I took a little trip to Tegus to spend Valentine’s Day with Katherine, it was a lot of fun, hanging out in Tegus for the weekend with her and the family, and I even got to go with her to the University where she is studying on Monday. It was a little difficult trying to plan Valentines activities for us in Tegus when I was in San Marcos and because I don’t know much about what to do in Tegus. We ended up having a nice/romantic dinner that I prepared for her, good pasta, chicken, French bread, and tres leche cake for dessert. Although it wasn’t over the top fancy it was really fun and in my opinion a success.
One of the projects that I have been working on recently is what is called a SPA grant (small Project assistance) a program with the Peace Corps working with USAID (United States Agency for International Development). You are able to ask for funds up to $5,000 USD for a project in your community, the project needs to have a sustainable aspect, educational aspect, and be supported by the community too. We will be helping with the materials and construction as well as giving health talks on hygiene, water sanitation, diarrheic and parasitic diseases, as well as how to properly use and maintain a latrine. In San Marcos we have decided to write a SPA grant for a latrine project in 3 of the poorest villages, our goal, if approved is to build 80 latrines, 45 in Bella Vista, 20 in Panales, and 15 in Pimienta. We are just finishing up the grant and we will hopefully be submitting it today, I’m really excited about this project because it should make a lasting impact on the health of these villages. Keep this project in your thoughts and prayers and I’ll let you know when I know how it is going to progress.
domingo, 16 de enero de 2011

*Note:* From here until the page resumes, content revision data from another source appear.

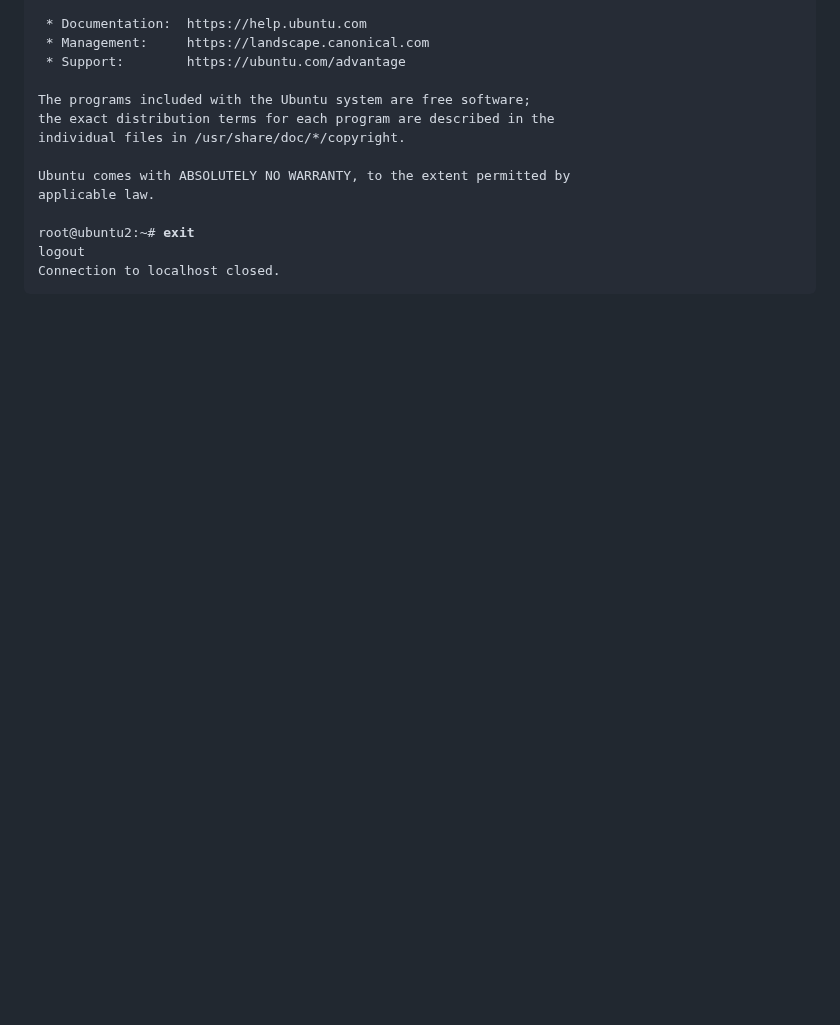
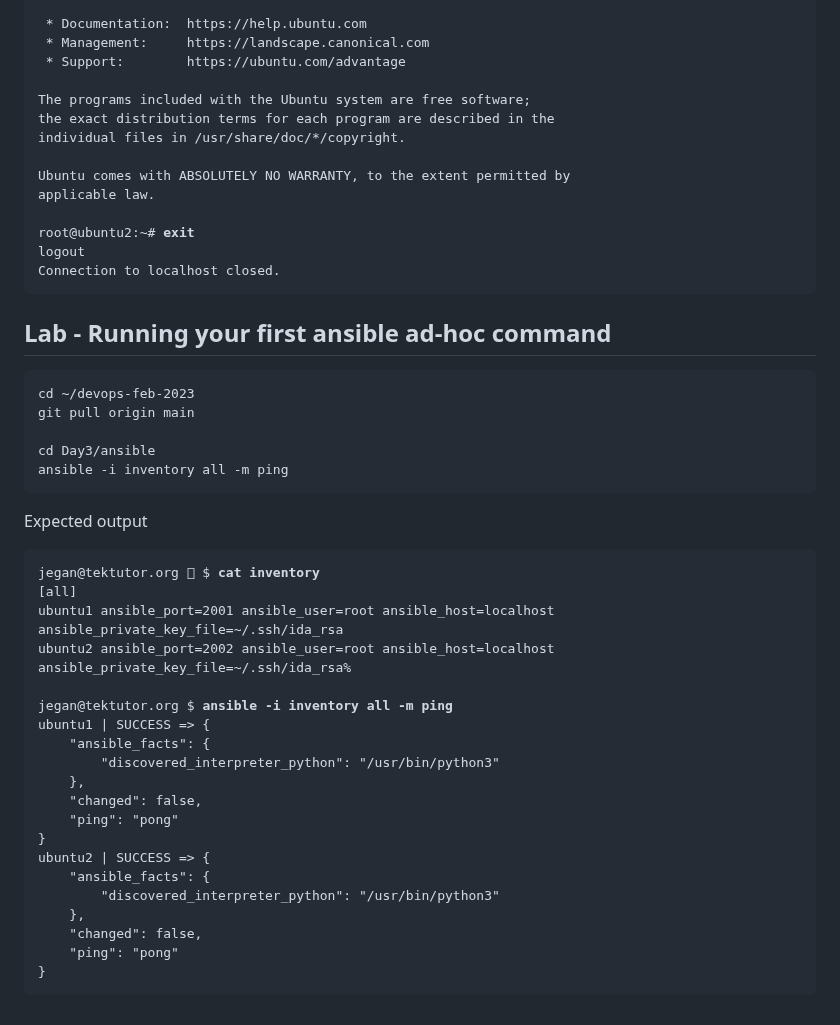
Before and after one commit to tektutor/devops-feb-2023, a Markdown page: Day3/README.md, the part around the change. GitHub-like rendering; blank space fills up the shorter version.

````diff
--- a/Day3/README.md
+++ b/Day3/README.md
@@ -317,3 +317,36 @@ root@ubuntu2:~# <b>exit</b>
 logout
 Connection to localhost closed.
 </pre>
+
+## Lab - Running your first ansible ad-hoc command
+```
+cd ~/devops-feb-2023
+git pull origin main
+
+cd Day3/ansible
+ansible -i inventory all -m ping
+```
+
+Expected output
+<pre>
+jegan@tektutor.org  $ <b>cat inventory</b>
+[all]
+ubuntu1 ansible_port=2001 ansible_user=root ansible_host=localhost ansible_private_key_file=~/.ssh/ida_rsa
+ubuntu2 ansible_port=2002 ansible_user=root ansible_host=localhost ansible_private_key_file=~/.ssh/ida_rsa%
+
+jegan@tektutor.org $ <b>ansible -i inventory all -m ping</b>
+ubuntu1 | SUCCESS => {
+    "ansible_facts": {
+        "discovered_interpreter_python": "/usr/bin/python3"
+    },
+    "changed": false,
+    "ping": "pong"
+}
+ubuntu2 | SUCCESS => {
+    "ansible_facts": {
+        "discovered_interpreter_python": "/usr/bin/python3"
+    },
+    "changed": false,
+    "ping": "pong"
+}
+</pre>
````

Back in November I promised to help translate for a Medical Brigade from the States in Trinidad, Santa Barbara, back in November I was excited about it, but as the beginning of January rolled around my mood wasn’t quite the same, all I wanted to do was focus on stuff in San Marcos. Unfortunately for me I try to be true to my word, so at 7:00 on Saturday morning I found myself rolling out of bed and jumping on a 2 hour bus ride to meet a bunch of gringos from Louisiana. When I got there however, my attitude changed quickly, they were all really friendly and amazingly streamlined and organized with their equipment and personnel, they also fed us and put us up in a hotel…with hot water showers and air-conditioning! It turns out that they have been coming down to the same region for the past 12 years, what impressed me the most was the way that they have really worked with the locals working for change according to the needs and desires of the community. Along with me there were 3 other Peace Corps volunteers from the area, our job was to translate for the doctors and patients that came in, we were each paired up with a doctor and we acted as their mouth and ears. The first day we only worked a half day in the main city of Trinidad, it was mostly healthy people that came through, but it was a good warm-up for everyone. It was great timing for them to come down because me and another of the volunteers are from Seattle, and the Seahawks just happened to be playing the Saints in the first round of the playoffs, through a miraculous win the Louisianans were stunned, but remained in relatively good spirits, I tried not to rub it in too much. For the next three days we went out to the aldeas (small villages) and set up shop in schools or churches, we gave checkups, gave out medicine that the doctors prescribed, toothbrushes, and they had an eye clinic where they gave eye tests and gave out glasses. I was paired up with Dr. Melanie, she had been on this trip 5 times previously and she knew what she was doing, we were able to go very quickly through the patients because she knew what questions to ask with my translation and she knew what medicine they had and how much we could actually do for the patients, she was realistic with the treatment and also encouraged them to visit the local doctors for stuff that we couldn’t treat or needed continued attention. Together we probably saw over 250 patients in the 3 days with the whole group seeing about 700. I would say that it was a great time and time well spent, without translators they would have been in trouble and without their expertise and medicine many communities would be without attention. It was nice to see some American efficiency, see tangible results, speak English but still feel useful, I also took about 2 weeks’ worth of showers in 4 days.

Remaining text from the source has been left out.